In the car on the way home, Rachel was unwrapping the lifesavers when the air inside the car filled with the sweet aroma of my childhood. I began to salivate. I couldn’t help myself. I also couldn’t help the next words that drooled out of my mouth. I said, “Rachel, may I have a lifesaver?” And she said: “tomorrow.”
It was at that moment I realized that with a single word, spoken over time, I had created a reality in the heads and hearts of my children that said this to them: “daddy will be our daddy and do daddy things with us – tomorrow.” I also realized that if I was ever going to be a father to my children in the ways they needed, I needed to be one today, for tomorrow never comes.
The words you use create a reality in the heads and hearts of those to whom you speak. What reality are you creating in your workplace? In your home? Is it the reality you want to create?
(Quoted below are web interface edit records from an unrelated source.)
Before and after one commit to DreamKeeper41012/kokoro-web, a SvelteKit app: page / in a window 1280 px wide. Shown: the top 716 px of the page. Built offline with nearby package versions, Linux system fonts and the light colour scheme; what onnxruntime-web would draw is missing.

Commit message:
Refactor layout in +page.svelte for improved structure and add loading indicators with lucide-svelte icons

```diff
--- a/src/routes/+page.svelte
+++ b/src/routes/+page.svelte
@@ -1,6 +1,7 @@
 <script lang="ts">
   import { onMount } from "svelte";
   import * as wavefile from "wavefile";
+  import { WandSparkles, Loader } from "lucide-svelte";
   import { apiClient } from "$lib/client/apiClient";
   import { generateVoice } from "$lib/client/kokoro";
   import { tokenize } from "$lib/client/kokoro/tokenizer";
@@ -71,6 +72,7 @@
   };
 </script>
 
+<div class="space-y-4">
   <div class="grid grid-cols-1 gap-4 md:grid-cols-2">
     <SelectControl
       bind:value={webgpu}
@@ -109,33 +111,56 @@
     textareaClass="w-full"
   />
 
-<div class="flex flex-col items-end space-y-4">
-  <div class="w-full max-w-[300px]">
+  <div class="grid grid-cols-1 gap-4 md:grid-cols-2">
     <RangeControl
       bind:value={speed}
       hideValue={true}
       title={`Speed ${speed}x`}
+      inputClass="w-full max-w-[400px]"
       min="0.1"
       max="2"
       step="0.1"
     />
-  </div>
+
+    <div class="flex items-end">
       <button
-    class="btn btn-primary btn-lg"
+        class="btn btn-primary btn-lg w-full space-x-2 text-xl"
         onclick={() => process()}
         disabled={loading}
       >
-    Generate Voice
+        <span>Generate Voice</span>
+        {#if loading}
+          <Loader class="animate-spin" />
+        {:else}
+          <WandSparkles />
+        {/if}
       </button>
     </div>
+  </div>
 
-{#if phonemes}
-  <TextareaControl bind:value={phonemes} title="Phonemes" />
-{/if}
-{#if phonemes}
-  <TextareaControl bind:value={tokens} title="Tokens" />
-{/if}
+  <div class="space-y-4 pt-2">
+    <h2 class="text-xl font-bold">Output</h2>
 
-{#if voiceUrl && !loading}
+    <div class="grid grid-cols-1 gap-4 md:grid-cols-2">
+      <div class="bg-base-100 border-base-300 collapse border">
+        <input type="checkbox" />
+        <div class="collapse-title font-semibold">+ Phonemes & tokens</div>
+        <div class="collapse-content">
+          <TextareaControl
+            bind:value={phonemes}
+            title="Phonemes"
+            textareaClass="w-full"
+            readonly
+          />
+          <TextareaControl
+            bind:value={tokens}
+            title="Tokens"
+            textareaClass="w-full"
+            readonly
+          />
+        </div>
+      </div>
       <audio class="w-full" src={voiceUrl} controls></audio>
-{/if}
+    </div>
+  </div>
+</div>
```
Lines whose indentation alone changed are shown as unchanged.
Organizations must learn techniques to slow down the processes involved in service delivery and recovery and focus on what really counts for their customers. Another way of putting this is that all employees who deal with customers need to intentionally examine the processes they are involved in that touch the customer in some manner.
Design and implement a customer service infrastructure that results in the same high quality, satisfying service experience for every customer every time. Beginning with understanding current performance as measured by the client’s internal and external customers, the process moves participants through awareness of current obstacles and on to improved processes.
Each of the following components of true customer service should be explored in depth and action plans developed to integrate each into a comprehensive customer service strategy and process in your organization.
- Attitude (courtesy, sincerity)
- Communication (listening, paraphrasing, verbal/non-verbal expression of care, negotiating, making the customer right)
- Integrity (honesty, confidentiality)
- Value (giving more than is usual)
- Involvement (making it a fun and worthwhile experience)
- Gratitude (true appreciation)
Walking the Talk and Talking the Walk (acting to implement the vision of stellar customer service and consistently communicating that vision).
About the Author
Ken Wallace, M. Div., CSL has been in the organizational development field since 1973. He is a seasoned consultant, speaker and executive coach with extensive business experience in multiple industries who provides practical organizational direction and support for business leaders.